* **What to work on**: Copy out all the lines of the data precisely, omitting any pictures.
_____
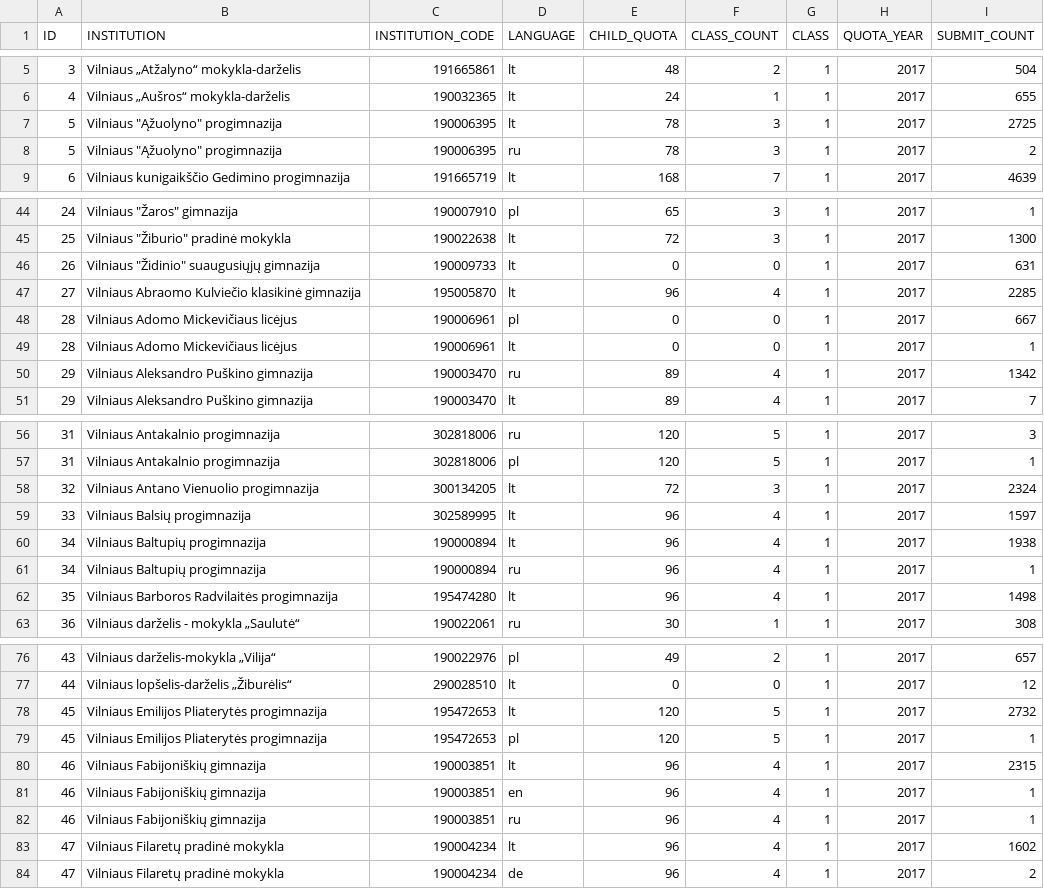
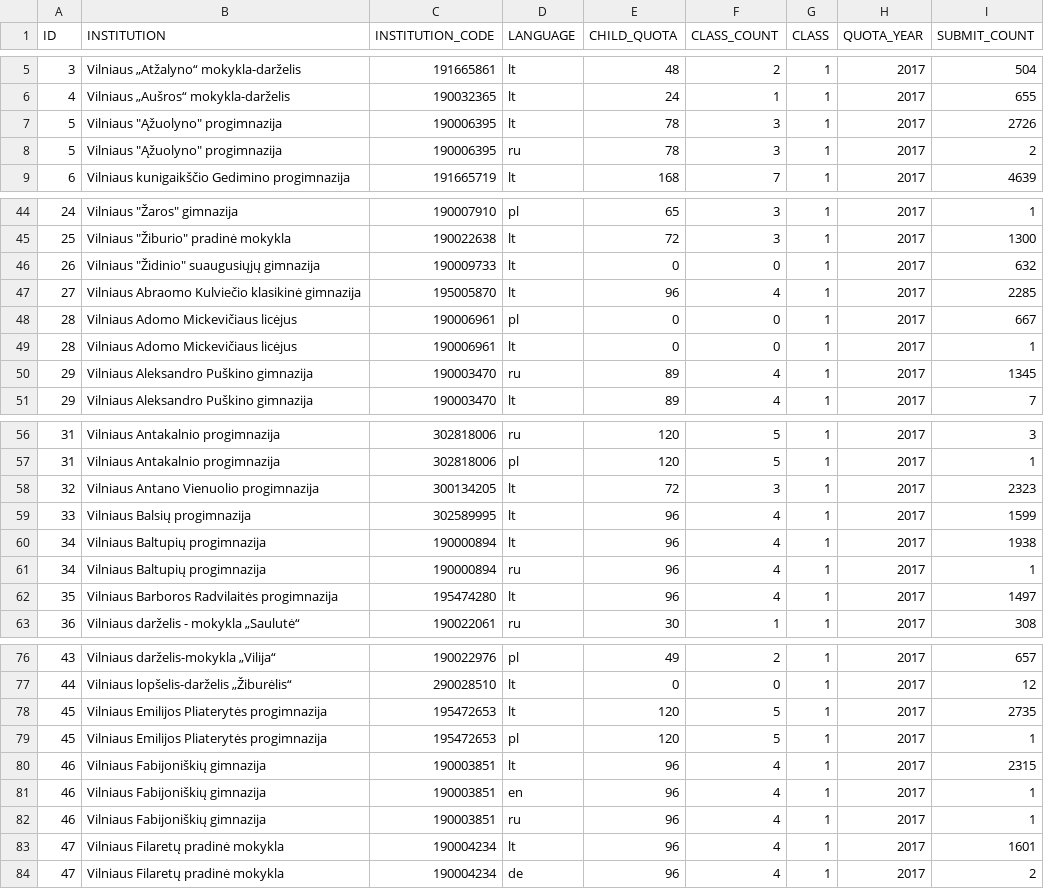
Before and after one commit to vilnius/mokyklos, a CSV file: data/Mokyklu planuojamos komplektacijos2022.csv, drawn as a sheet; only a part is shown, gaps mark what is left out; the diff covers the shown part only.

Commit message:
automatic daily update

```diff
--- a/data/Mokyklu planuojamos komplektacijos2022.csv
+++ b/data/Mokyklu planuojamos komplektacijos2022.csv
@@ -6,3 +6,3 @@ ID;INSTITUTION;INSTITUTION_CODE;LANGUAGE;CHILD_QUOTA;CLASS_COUNT;CLASS;QUOTA_YEA
 4;"Vilniaus „Aušros“ mokykla-darželis";190032365;lt;24;1;1;2017;655
-5;"Vilniaus ""Ąžuolyno"" progimnazija";190006395;lt;78;3;1;2017;2725
+5;"Vilniaus ""Ąžuolyno"" progimnazija";190006395;lt;78;3;1;2017;2726
 5;"Vilniaus ""Ąžuolyno"" progimnazija";190006395;ru;78;3;1;2017;2
@@ -45,3 +45,3 @@ ID;INSTITUTION;INSTITUTION_CODE;LANGUAGE;CHILD_QUOTA;CLASS_COUNT;CLASS;QUOTA_YEA
 25;"Vilniaus ""Žiburio"" pradinė mokykla";190022638;lt;72;3;1;2017;1300
-26;"Vilniaus ""Židinio"" suaugusiųjų gimnazija";190009733;lt;0;0;1;2017;631
+26;"Vilniaus ""Židinio"" suaugusiųjų gimnazija";190009733;lt;0;0;1;2017;632
 27;"Vilniaus Abraomo Kulviečio klasikinė gimnazija";195005870;lt;96;4;1;2017;2285
@@ -49,3 +49,3 @@ ID;INSTITUTION;INSTITUTION_CODE;LANGUAGE;CHILD_QUOTA;CLASS_COUNT;CLASS;QUOTA_YEA
 28;"Vilniaus Adomo Mickevičiaus licėjus";190006961;lt;0;0;1;2017;1
-29;"Vilniaus Aleksandro Puškino gimnazija";190003470;ru;89;4;1;2017;1342
+29;"Vilniaus Aleksandro Puškino gimnazija";190003470;ru;89;4;1;2017;1345
 29;"Vilniaus Aleksandro Puškino gimnazija";190003470;lt;89;4;1;2017;7
@@ -57,7 +57,7 @@ ID;INSTITUTION;INSTITUTION_CODE;LANGUAGE;CHILD_QUOTA;CLASS_COUNT;CLASS;QUOTA_YEA
 31;"Vilniaus Antakalnio progimnazija";302818006;pl;120;5;1;2017;1
-32;"Vilniaus Antano Vienuolio progimnazija";300134205;lt;72;3;1;2017;2324
-33;"Vilniaus Balsių progimnazija";302589995;lt;96;4;1;2017;1597
+32;"Vilniaus Antano Vienuolio progimnazija";300134205;lt;72;3;1;2017;2323
+33;"Vilniaus Balsių progimnazija";302589995;lt;96;4;1;2017;1599
 34;"Vilniaus Baltupių progimnazija";190000894;lt;96;4;1;2017;1938
 34;"Vilniaus Baltupių progimnazija";190000894;ru;96;4;1;2017;1
-35;"Vilniaus Barboros Radvilaitės progimnazija";195474280;lt;96;4;1;2017;1498
+35;"Vilniaus Barboros Radvilaitės progimnazija";195474280;lt;96;4;1;2017;1497
 36;"Vilniaus darželis - mokykla „Saulutė“";190022061;ru;30;1;1;2017;308
@@ -77,3 +77,3 @@ ID;INSTITUTION;INSTITUTION_CODE;LANGUAGE;CHILD_QUOTA;CLASS_COUNT;CLASS;QUOTA_YEA
 44;"Vilniaus lopšelis-darželis „Žiburėlis“";290028510;lt;0;0;1;2017;12
-45;"Vilniaus Emilijos Pliaterytės progimnazija";195472653;lt;120;5;1;2017;2732
+45;"Vilniaus Emilijos Pliaterytės progimnazija";195472653;lt;120;5;1;2017;2735
 45;"Vilniaus Emilijos Pliaterytės progimnazija";195472653;pl;120;5;1;2017;1
@@ -82,3 +82,3 @@ ID;INSTITUTION;INSTITUTION_CODE;LANGUAGE;CHILD_QUOTA;CLASS_COUNT;CLASS;QUOTA_YEA
 46;"Vilniaus Fabijoniškių gimnazija";190003851;ru;96;4;1;2017;1
-47;"Vilniaus Filaretų pradinė mokykla";190004234;lt;96;4;1;2017;1602
+47;"Vilniaus Filaretų pradinė mokykla";190004234;lt;96;4;1;2017;1601
 47;"Vilniaus Filaretų pradinė mokykla";190004234;de;96;4;1;2017;2
```
Also changed, not shown: 16 edited cells elsewhere in this file.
_____
* **Reply**:
Before and after one commit to vilnius/mokyklos, a CSV file: data/Mokyklu planuojamos komplektacijos2022.csv, drawn as a sheet; only a part is shown, gaps mark what is left out; the diff covers the shown part only.

Commit message:
automatic daily update

```diff
--- a/data/Mokyklu planuojamos komplektacijos2022.csv
+++ b/data/Mokyklu planuojamos komplektacijos2022.csv
@@ -6,3 +6,3 @@ ID;INSTITUTION;INSTITUTION_CODE;LANGUAGE;CHILD_QUOTA;CLASS_COUNT;CLASS;QUOTA_YEA
 4;"Vilniaus „Aušros“ mokykla-darželis";190032365;lt;24;1;1;2017;655
-5;"Vilniaus ""Ąžuolyno"" progimnazija";190006395;lt;78;3;1;2017;2725
+5;"Vilniaus ""Ąžuolyno"" progimnazija";190006395;lt;78;3;1;2017;2726
 5;"Vilniaus ""Ąžuolyno"" progimnazija";190006395;ru;78;3;1;2017;2
@@ -45,3 +45,3 @@ ID;INSTITUTION;INSTITUTION_CODE;LANGUAGE;CHILD_QUOTA;CLASS_COUNT;CLASS;QUOTA_YEA
 25;"Vilniaus ""Žiburio"" pradinė mokykla";190022638;lt;72;3;1;2017;1300
-26;"Vilniaus ""Židinio"" suaugusiųjų gimnazija";190009733;lt;0;0;1;2017;631
+26;"Vilniaus ""Židinio"" suaugusiųjų gimnazija";190009733;lt;0;0;1;2017;632
 27;"Vilniaus Abraomo Kulviečio klasikinė gimnazija";195005870;lt;96;4;1;2017;2285
@@ -49,3 +49,3 @@ ID;INSTITUTION;INSTITUTION_CODE;LANGUAGE;CHILD_QUOTA;CLASS_COUNT;CLASS;QUOTA_YEA
 28;"Vilniaus Adomo Mickevičiaus licėjus";190006961;lt;0;0;1;2017;1
-29;"Vilniaus Aleksandro Puškino gimnazija";190003470;ru;89;4;1;2017;1342
+29;"Vilniaus Aleksandro Puškino gimnazija";190003470;ru;89;4;1;2017;1345
 29;"Vilniaus Aleksandro Puškino gimnazija";190003470;lt;89;4;1;2017;7
@@ -57,7 +57,7 @@ ID;INSTITUTION;INSTITUTION_CODE;LANGUAGE;CHILD_QUOTA;CLASS_COUNT;CLASS;QUOTA_YEA
 31;"Vilniaus Antakalnio progimnazija";302818006;pl;120;5;1;2017;1
-32;"Vilniaus Antano Vienuolio progimnazija";300134205;lt;72;3;1;2017;2324
-33;"Vilniaus Balsių progimnazija";302589995;lt;96;4;1;2017;1597
+32;"Vilniaus Antano Vienuolio progimnazija";300134205;lt;72;3;1;2017;2323
+33;"Vilniaus Balsių progimnazija";302589995;lt;96;4;1;2017;1599
 34;"Vilniaus Baltupių progimnazija";190000894;lt;96;4;1;2017;1938
 34;"Vilniaus Baltupių progimnazija";190000894;ru;96;4;1;2017;1
-35;"Vilniaus Barboros Radvilaitės progimnazija";195474280;lt;96;4;1;2017;1498
+35;"Vilniaus Barboros Radvilaitės progimnazija";195474280;lt;96;4;1;2017;1497
 36;"Vilniaus darželis - mokykla „Saulutė“";190022061;ru;30;1;1;2017;308
@@ -77,3 +77,3 @@ ID;INSTITUTION;INSTITUTION_CODE;LANGUAGE;CHILD_QUOTA;CLASS_COUNT;CLASS;QUOTA_YEA
 44;"Vilniaus lopšelis-darželis „Žiburėlis“";290028510;lt;0;0;1;2017;12
-45;"Vilniaus Emilijos Pliaterytės progimnazija";195472653;lt;120;5;1;2017;2732
+45;"Vilniaus Emilijos Pliaterytės progimnazija";195472653;lt;120;5;1;2017;2735
 45;"Vilniaus Emilijos Pliaterytės progimnazija";195472653;pl;120;5;1;2017;1
@@ -82,3 +82,3 @@ ID;INSTITUTION;INSTITUTION_CODE;LANGUAGE;CHILD_QUOTA;CLASS_COUNT;CLASS;QUOTA_YEA
 46;"Vilniaus Fabijoniškių gimnazija";190003851;ru;96;4;1;2017;1
-47;"Vilniaus Filaretų pradinė mokykla";190004234;lt;96;4;1;2017;1602
+47;"Vilniaus Filaretų pradinė mokykla";190004234;lt;96;4;1;2017;1601
 47;"Vilniaus Filaretų pradinė mokykla";190004234;de;96;4;1;2017;2
```
Also changed, not shown: 16 edited cells elsewhere in this file.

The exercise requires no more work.